Up until now, the only pictures of the front line had been filmed by the Tamil Tigers, at a time when they controlled up to a third of the country. Today, however, their former capital city Kilinochchi has fallen to government troops. The army now suspects the guerrilla of having captured Tamil civilians to use them as human shields.
Each day, buses crammed with Tamil refugees reach the city of Vavuniya, in northern Sri Lanka. These witnesses of the fighting confirm the army’s accusations against the Tigers. The refugees hope to find a free and safe haven. Instead, they are led into a camp surrounded by barbed wire. Indeed, government forces fear rebel fighters could be mingling with the escapees.
Sri Lanka’s regular army says the Tigers will soon capitulate, after which the refugees will be able to return to their homes. The government in Colombo has promised to bring peace to the land. It points to the example of the country’s eastern region, wrested from the guerrilla two years ago, where it claims the Tamil population now coexists peacefully with the majority Singhalese.

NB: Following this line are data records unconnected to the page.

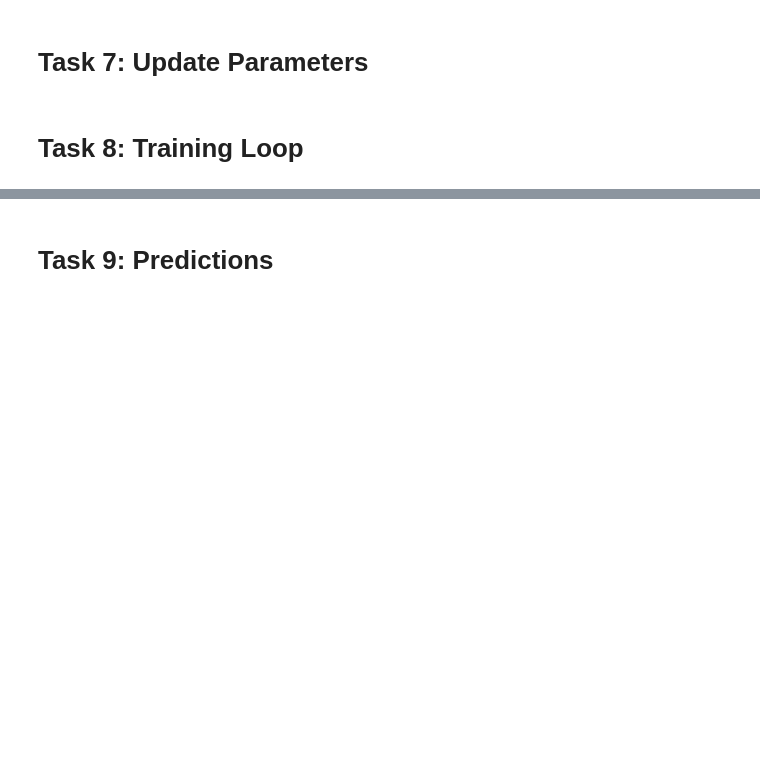
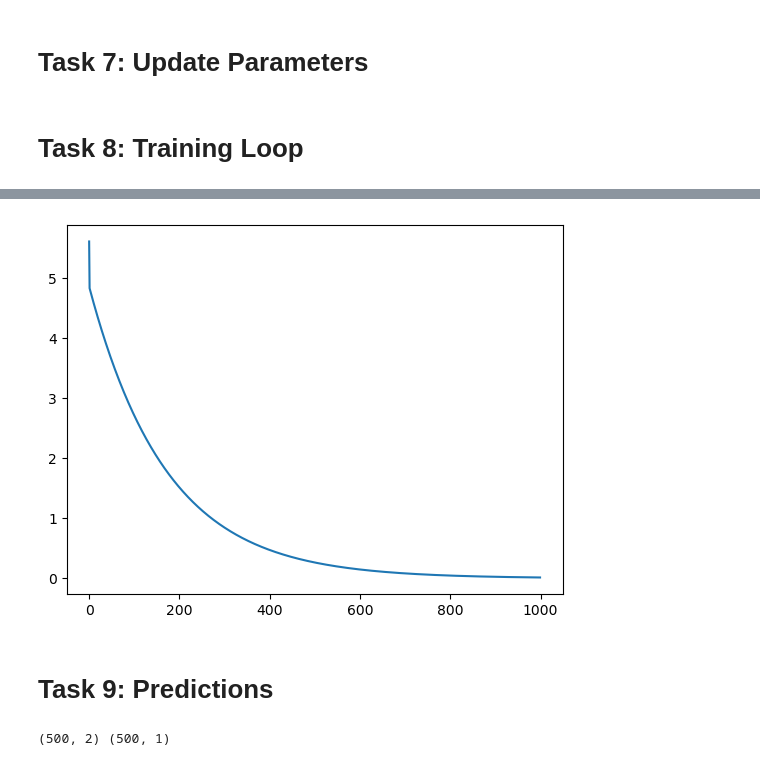
Before and after one commit to KyleHollands/Coursera_Project__Linear_Regression_with_Python, a Jupyter notebook: Linear Regression with Python.ipynb, the cells around one changed output, grey strips where cells are left out. Drawn from its saved outputs; the diff is of its cells as text; code cells hidden in the pictures; blank space fills up the shorter version.

```diff
--- a/Linear Regression with Python.ipynb
+++ b/Linear Regression with Python.ipynb
@@ -145,2 +202,21 @@ $
 # %% [markdown]
 # Task 8: Training Loop
+# %%
+class Model(Model):
+    def train(self, x_train, y_train, iterations, lr):
+        losses = []
+        for i in range(0, iterations):
+            y_hat = self.forward_pass(x_train)
+            loss = self.compute_loss(y_hat, y_train)
+            dW, db = self.backward_pass(x_train, y_train, y_hat)
+            self.update_params(dW, db, lr)
+            losses.append(loss)
+            if i%int(iterations/10) == 0:
+                print('Iter: {}, Loss: {:.4f}'.format(i, loss))
+        return losses
+# %%
+model = Model(2)
+# %%
+x_train, y_train = generate_examples()
+# %%
+losses = model.train(x_train, y_train, 1000, 0.003)
@@ -147,2 +234,12 @@ $
+# %%
+plt.plot(losses);
+# %% [output]
+[figure, added]
 # %% [markdown]
 # Task 9: Predictions
+# %%
+model_untrained = Model(2)
+x_test, y_test = generate_examples(500)
+print(x_test.shape, y_test.shape)
+# %% [output]
+(500, 2) (500, 1)
```
Also changed, not shown: parts of 16 cells of this notebook, 2 other files.
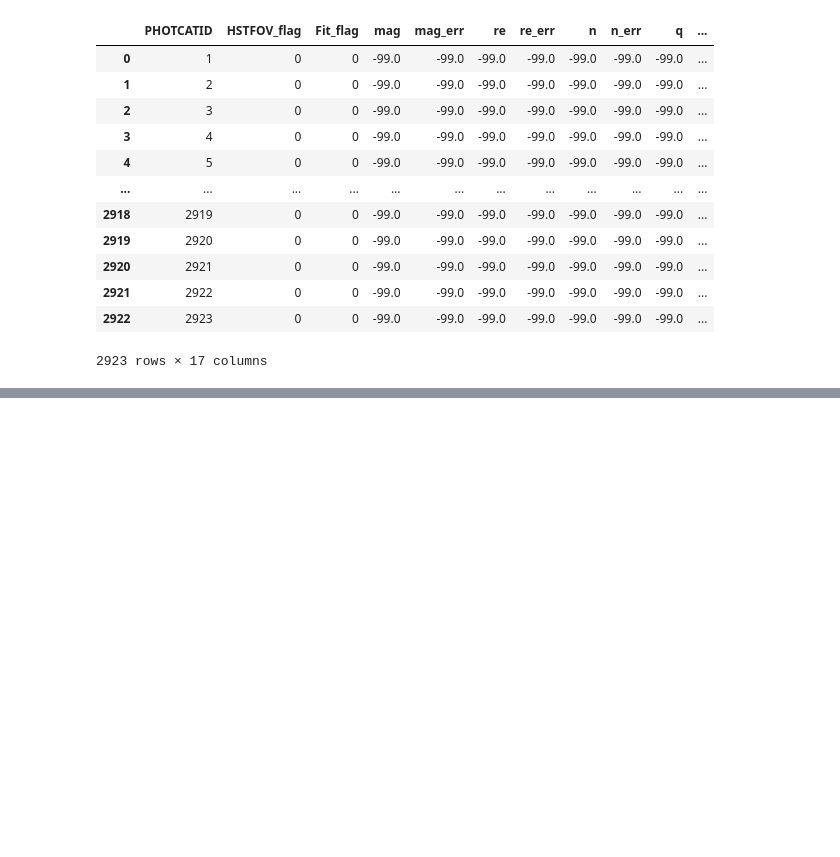
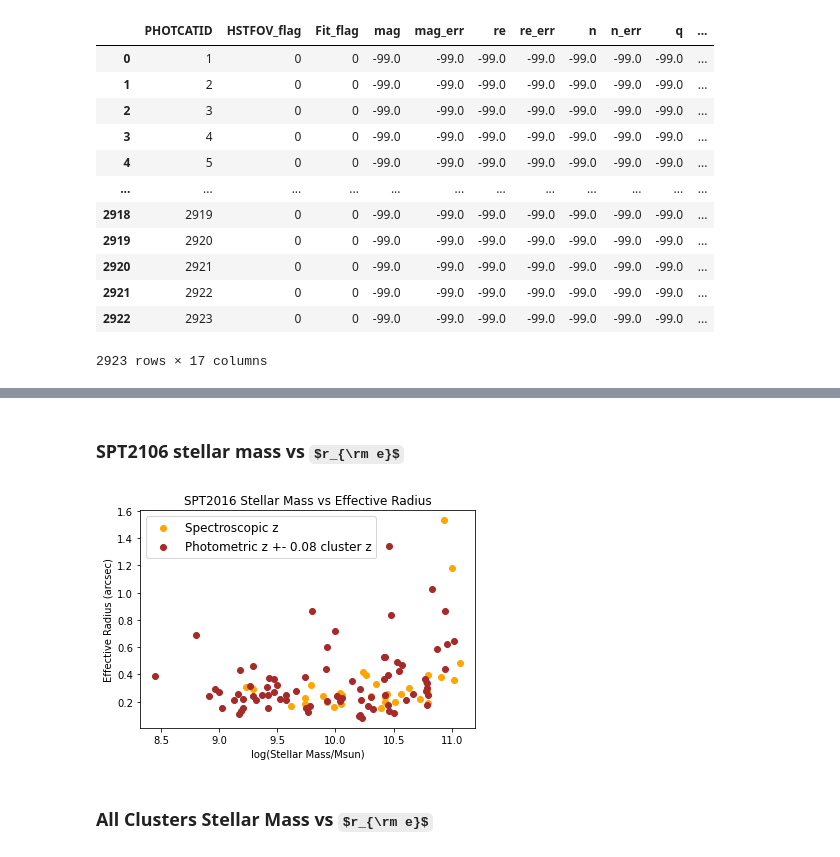
Before and after one commit to charrbit/GOGREEN-galaxy-research, a Jupyter notebook: Code/ggClass.ipynb, the cells around one changed output, grey strips where cells are left out. Saved outputs shown, nothing was run; the diff lists cells and outputs as text; code cells hidden in the pictures; some formulas as TeX source; blank space fills up the shorter version.

```diff
--- a/Code/ggClass.ipynb
+++ b/Code/ggClass.ipynb
@@ -133,0 +166,38 @@ matchedSPT2106
+# %% [markdown]
+### SPT2106 stellar mass vs $r_{\rm e}$
+# %%
+targetCatalogs = ['photo', 'matched']
+targetCluster = 'SPT2106'
+targetProperties = [['cPHOTID', 'Mstellar'],['PHOTCATID', 're']]
+clusterZ = 1.1306
+
+criteria = [
+    'Star==0',
+    'K_flag==0',
+    'totmask==0',
+    '(' + str(clusterZ-0.02) +  '< zspec.values <' + str(clusterZ+0.02) + ')',
+    '(' + str(clusterZ-0.08) +  '< zphot.values <' + str(clusterZ+0.08) + ')'
+]
+
+mass_zspec = gg.search(targetCluster, targetProperties[0], criteria[:4], targetCatalogs[0])
+mass_zphot = gg.search(targetCluster, targetProperties[0], criteria[:3] + criteria[-1:], targetCatalogs[0])
+
+re = gg.search(targetCluster, targetProperties[1], ['re > 0'], targetCatalogs[1])
+
+mass_zspec_re = gg.merge(mass_zspec, re)
+mass_zphot_re = gg.merge(mass_zphot, re).query('~cPHOTID.isin(@mass_zspec_re.cPHOTID)')
+
+
+# Plot K-band mag vs re
+fig = plt.figure()
+plt.scatter(np.log10(mass_zspec_re.Mstellar.values), mass_zspec_re.re.values, c='orange', label='Spectroscopic z')
+plt.scatter(np.log10(mass_zphot_re.Mstellar.values), mass_zphot_re.re.values, c='brown', label='Photometric z +- 0.08 cluster z')
+plt.title('SPT2016 Stellar Mass vs Effective Radius')
+plt.xlabel('log(Stellar Mass/Msun)')
+plt.ylabel('Effective Radius (arcsec)')
+plt.legend(fontsize='large')
+plt.show()
+# %% [output]
+[figure, added]
+# %% [markdown]
+### All Clusters Stellar Mass vs $r_{\rm e}$
```
Also changed, not shown: parts of 8 cells of this notebook, 2 other files.
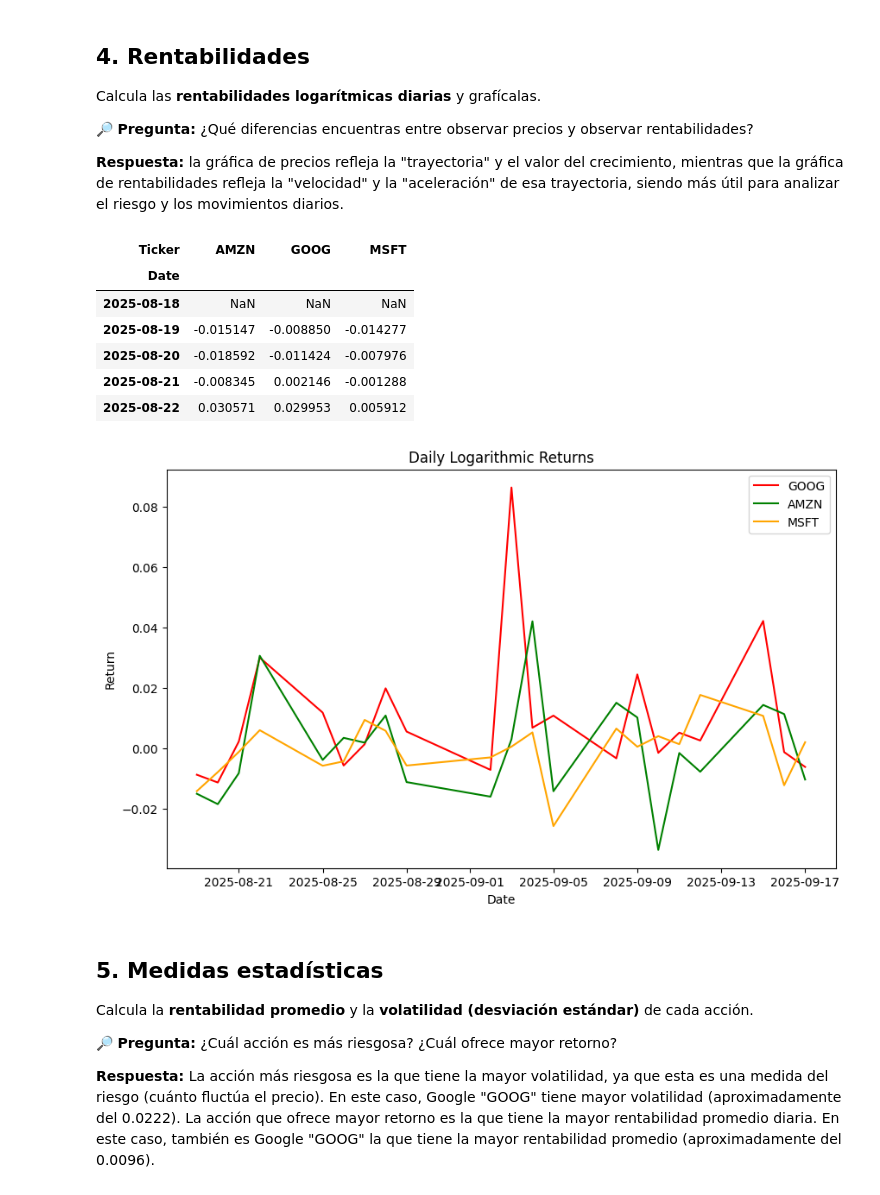
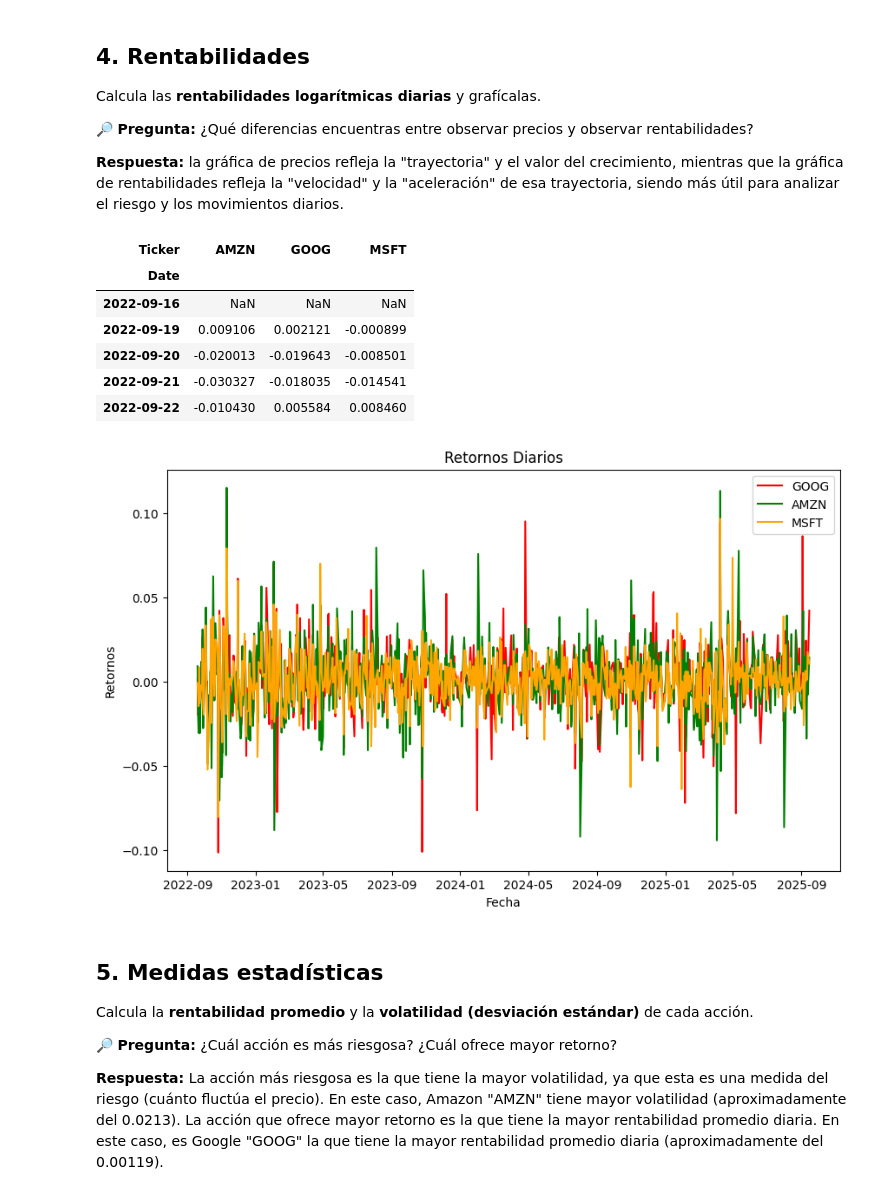
Before and after one commit to AndreaMayo395/Taller_2_Portafolio_Nidia_Andrea_Mayorga_Agudelo, a Jupyter notebook: Taller_2_Portafolio_Nidia_Andrea_Mayorga_Agudelo.ipynb, the cells around one changed output. Cells and saved outputs as stored; diff of their text form; code cells hidden in the pictures.

```diff
--- a/Taller_2_Portafolio_Nidia_Andrea_Mayorga_Agudelo.ipynb
+++ b/Taller_2_Portafolio_Nidia_Andrea_Mayorga_Agudelo.ipynb
@@ -35,7 +35,7 @@ Usa `yfinance` para descargar los precios de **Google (GOOG)**, **Amazon (AMZN)*
 # COMPLETAR: descarga los precios de las acciones usando yf.download
 
 acciones = ["GOOG", "AMZN", "MSFT"]
-datos = yf.download(tickers=acciones)["Close"]
+datos = yf.download(tickers=acciones, start="2022-09-16", end="2025-09-16")["Close"]
 datos.head() # Veo los primeros 5 datos
 # %% [output]
 [*********************100%***********************]  3 of 3 completed
@@ -84,28 +84,28 @@ Calcula las **rentabilidades logarítmicas diarias** y grafícalas.
 # %%
 # COMPLETAR: calcula los rendimientos logarítmicos
 
 rendimientos = np.log(datos / datos.shift(1))
 display(rendimientos.head())
 
 # Graficar
 plt.figure(figsize=(10,6))
 plt.plot(rendimientos["GOOG"], label="GOOG", color="red")
 plt.plot(rendimientos["AMZN"], label="AMZN",color="green")
 plt.plot(rendimientos["MSFT"], label="MSFT",color="orange")
 plt.legend()
-plt.title("Daily Logarithmic Returns")
-plt.ylabel("Return")
-plt.xlabel("Date")
+plt.title("Retornos Diarios")
+plt.ylabel("Retornos")
+plt.xlabel("Fecha")
 plt.show()
 # %% [output]
 | Ticker | AMZN | GOOG | MSFT |
 | Date |  |  |  |
-| 2025-08-18 | NaN | NaN | NaN |
-| 2025-08-19 | -0.015147 | -0.008850 | -0.014277 |
-| 2025-08-20 | -0.018592 | -0.011424 | -0.007976 |
-| 2025-08-21 | -0.008345 | 0.002146 | -0.001288 |
-| 2025-08-22 | 0.030571 | 0.029953 | 0.005912 |
+| 2022-09-16 | NaN | NaN | NaN |
+| 2022-09-19 | 0.009106 | 0.002121 | -0.000899 |
+| 2022-09-20 | -0.020013 | -0.019643 | -0.008501 |
+| 2022-09-21 | -0.030327 | -0.018035 | -0.014541 |
+| 2022-09-22 | -0.010430 | 0.005584 | 0.008460 |
-[figure, old version]
+[figure, new version]
 # %% [markdown]
 ## 5. Medidas estadísticas
 Calcula la **rentabilidad promedio** y la **volatilidad (desviación estándar)** de cada acción.
@@ -114,8 +114,8 @@ Calcula la **rentabilidad promedio** y la **volatilidad (desviación estándar)*
 
 
 
-**Respuesta:** La acción más riesgosa es la que tiene la mayor volatilidad, ya que esta es una medida del riesgo (cuánto fluctúa el precio). En este caso, Google "GOOG" tiene mayor volatilidad (aproximadamente del 0.0222).
-La acción que ofrece mayor retorno es la que tiene la mayor rentabilidad promedio diaria. En este caso, también es Google "GOOG" la que tiene la mayor rentabilidad promedio (aproximadamente del 0.0096).
+**Respuesta:** La acción más riesgosa es la que tiene la mayor volatilidad, ya que esta es una medida del riesgo (cuánto fluctúa el precio). En este caso, Amazon "AMZN" tiene mayor volatilidad (aproximadamente del 0.0213).
+La acción que ofrece mayor retorno es la que tiene la mayor rentabilidad promedio diaria. En este caso, es Google "GOOG" la que tiene la mayor rentabilidad promedio diaria (aproximadamente del 0.00119).
 # %%
 # COMPLETAR: calcula media y desviación estándar
 
```
Also changed, not shown: parts of 9 cells of this notebook.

Yet, as is immediately apparent, the area is far from pacified and soldiers are still ubiquitous.